The museum is behind the Duomo and we found it without any difficulties.
This museum is said to have a history dating from 1891, but it has recently been refurbished and has a modern feel.
On one side of the stylish corridor, the names of the people involved in the construction of the Duomo, Giotto’s Bell Tower and the Baptistery were engraved.
Sculptures are collected in the large room on the ground floor, and the original of the famous “Gate of Paradise” in the baptistery is also here.
The gate on the baptistery is now a replica.
The reason for the “Gate of Paradise” is that it was so wonderful that Michelangelo called it that way.
It’s gold, but it’s not made of gold, it’s gold-plated, and the material is copper.
According to our guidebook, there was a competition for the gates of the baptistery in the 15th century, and Brunelleschi, who built the cupola of the Duomo, and Ghiberti, who was young, jointly received an order, but Brunelleschi was not happy about it and gone to Rome, so Ghiberti spent many years building the gates alone.

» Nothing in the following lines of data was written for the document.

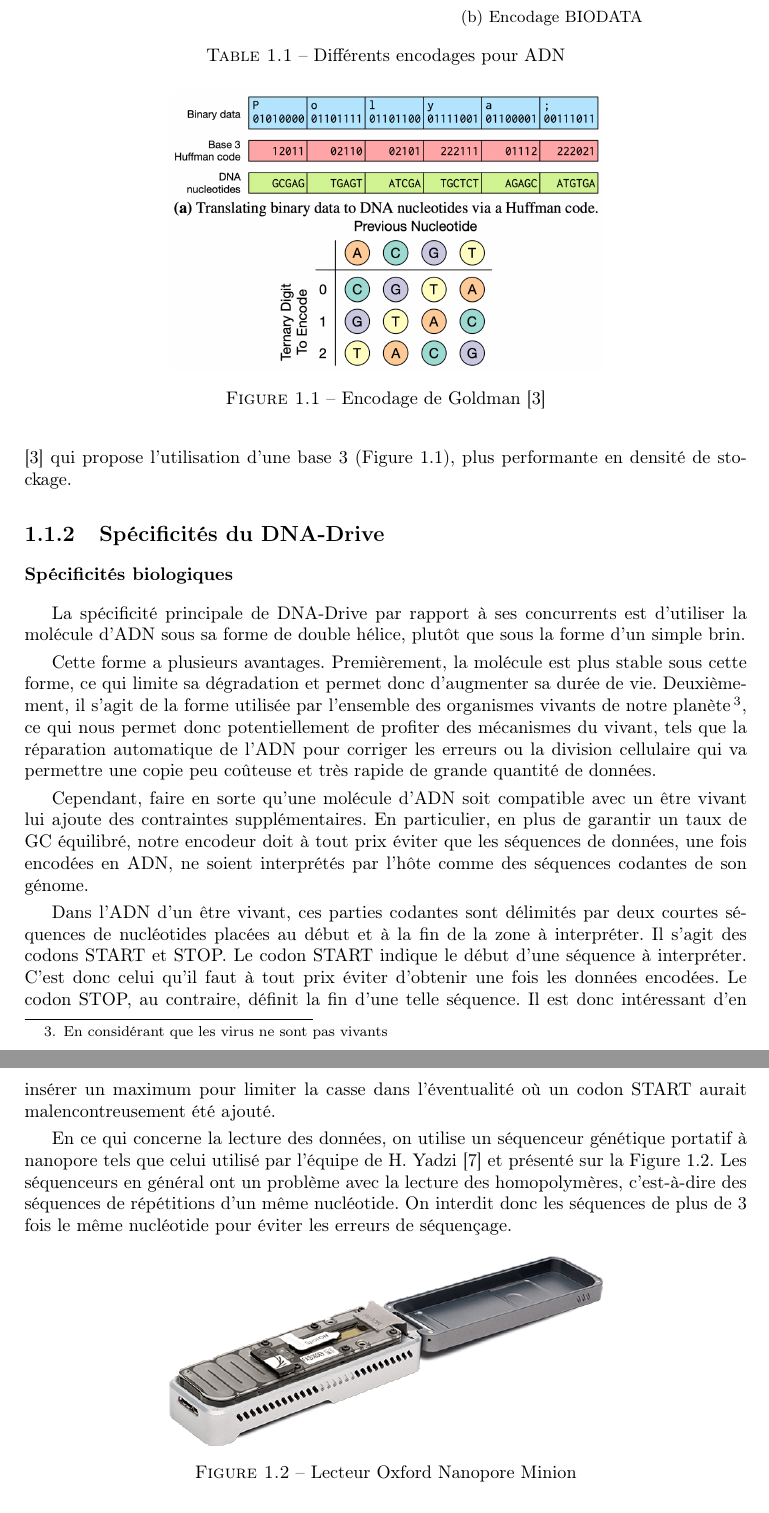
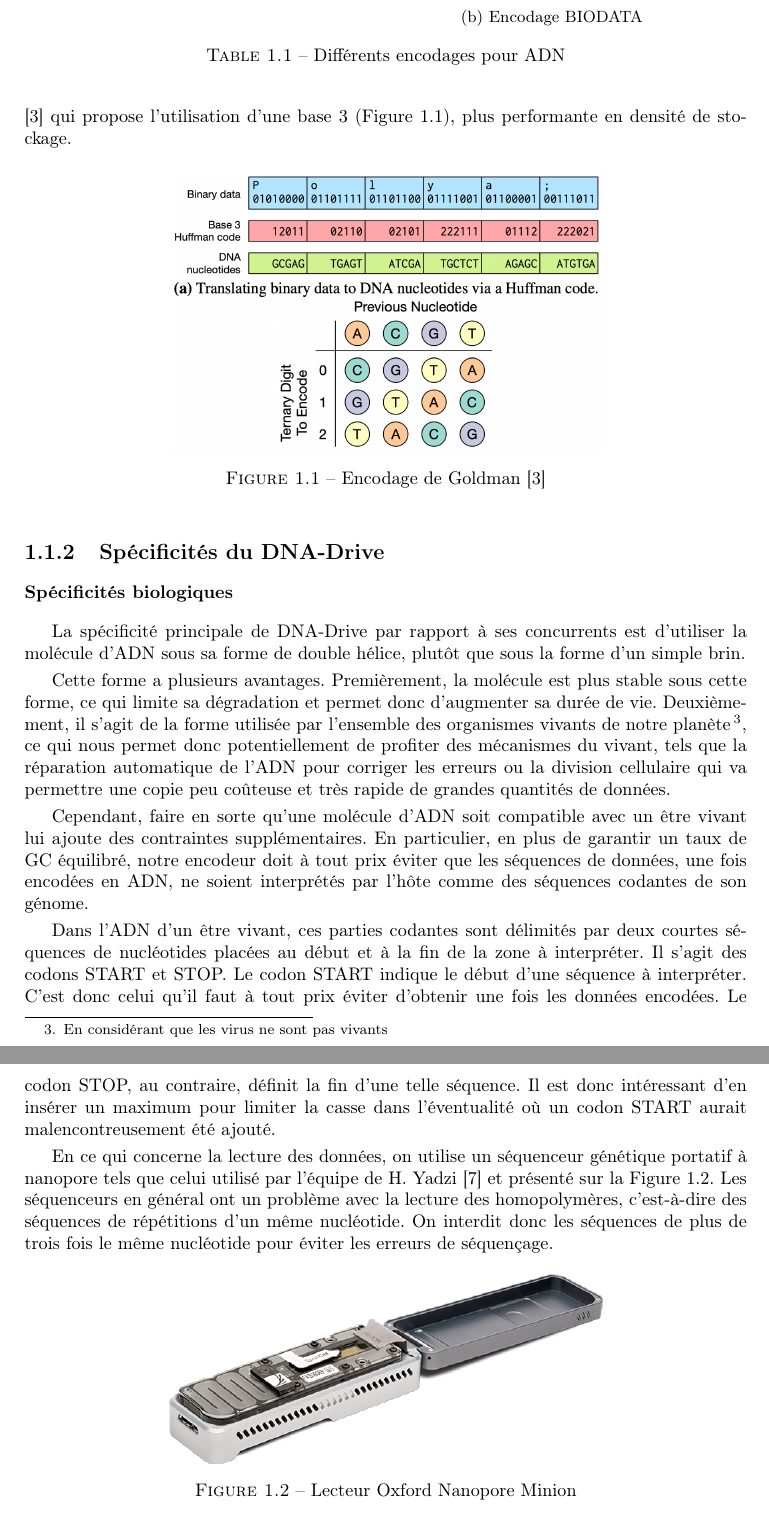
Before and after one commit to n-peugnet/dna-backup, a LaTeX document (pdf/doc.tex): two parts of pages 4 and 5 of 17, joined at a grey line, cut so that both start at the same text. Compiled offline with pdfLaTeX.

Commit message:
minifixes

```diff
--- a/pdf/doc.tex
+++ b/pdf/doc.tex
@@ -156,7 +156,7 @@ Suite à ces travaux, un certain nombre de nouvelles publications vont apporter
 avec par exemple l'encodage de Goldman \cite{goldman2013towards} qui propose l'utilisation d'une base 3 (Figure \ref{fig:goldman-encoding}),
 plus performante en densité de stockage.
 
-\begin{figure}
+\begin{figure}[ht]
 \centering
 \includegraphics[width=.6\textwidth]{goldman-encoding}
 \caption{Encodage de Goldman \cite{goldman2013towards}}
@@ -175,7 +175,7 @@ Premièrement, la molécule est plus stable sous cette forme, ce qui limite sa d
 Deuxièmement, il s'agit de la forme utilisée par l'ensemble des organismes vivants de notre planète\footnote{En considérant que les virus ne sont pas vivants},
 ce qui nous permet donc potentiellement de profiter des mécanismes du vivant,
 tels que la réparation automatique de l’\ac{adn} pour corriger les erreurs
-ou la division cellulaire qui va permettre une copie peu coûteuse et très rapide de grande quantité de données.
+ou la division cellulaire qui va permettre une copie peu coûteuse et très rapide de grandes quantités de données.
 
 Cependant, faire en sorte qu'une molécule d'\ac{adn} soit compatible avec un être vivant lui ajoute des contraintes supplémentaires.
 En particulier, en plus de garantir un taux de GC équilibré,
@@ -192,7 +192,7 @@ Il est donc intéressant d'en insérer un maximum pour limiter la casse dans l'
 En ce qui concerne la lecture des données, on utilise un séquenceur génétique portatif à
 nanopore tels que celui utilisé par l’équipe de H. Yadzi \cite{yazdi2017portable} et présenté sur la Figure \ref{fig:oxford-nanopore-minion}.
 Les séquenceurs en général ont un problème avec la lecture des homopolymères, c’est-à-dire des
-séquences de répétitions d’un même nucléotide. On interdit donc les séquences de plus de 3 fois
+séquences de répétitions d’un même nucléotide. On interdit donc les séquences de plus de trois fois
 le même nucléotide pour éviter les erreurs de séquençage.
 
 \begin{figure}[ht]
```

It is said that the prototypes of these two people at the time of this competition were so creative that it was even said that this was the beginning of the Renaissance.
On the ground floor of the museum, there is also a sculpture “Pieta” that Michelangelo made for his tombstone but he did not like it and broke it himself.
Upstairs, you’ll find sculptures from Giotto’s Bell Tower, an exhibition of how Brunelleschi’s cupola was made, and the choir loft.
If you go further up, there is a roof terrace where you can actually see the Duomo cupola, but we didn’t go that far.
For some reason, we didn’t get there, unintentionally.
In fact, I think it’s more fruitful to see these museums with a guide.
We must have overlooked a lot of important things because we only looked at the famous things while dragging the drowsiness of fullness.
Well, then to the main purpose baptistery.
The baptistery has a history dating from the 12th century, and it is believed that it was probably built on the site of an ancient Roman temple.
When you enter, you will see a glittering mosaic on the ceiling.
I remembered Ravenna.
The mosaic is a work at the end of the 13th century, and apparently it was created by multiple artists.
Many celebrities from Florence were baptized in this baptistery, including Dante.
This was worth seeing.
By the way, for both the museum and the baptistery we had to show the “Green Pass (Covid Vaccine Certificate)”.
Without it, there are very few places you can enter in Italy.
It is advisable to get the vaccinations done without being stubborn and get a vaccination certificate.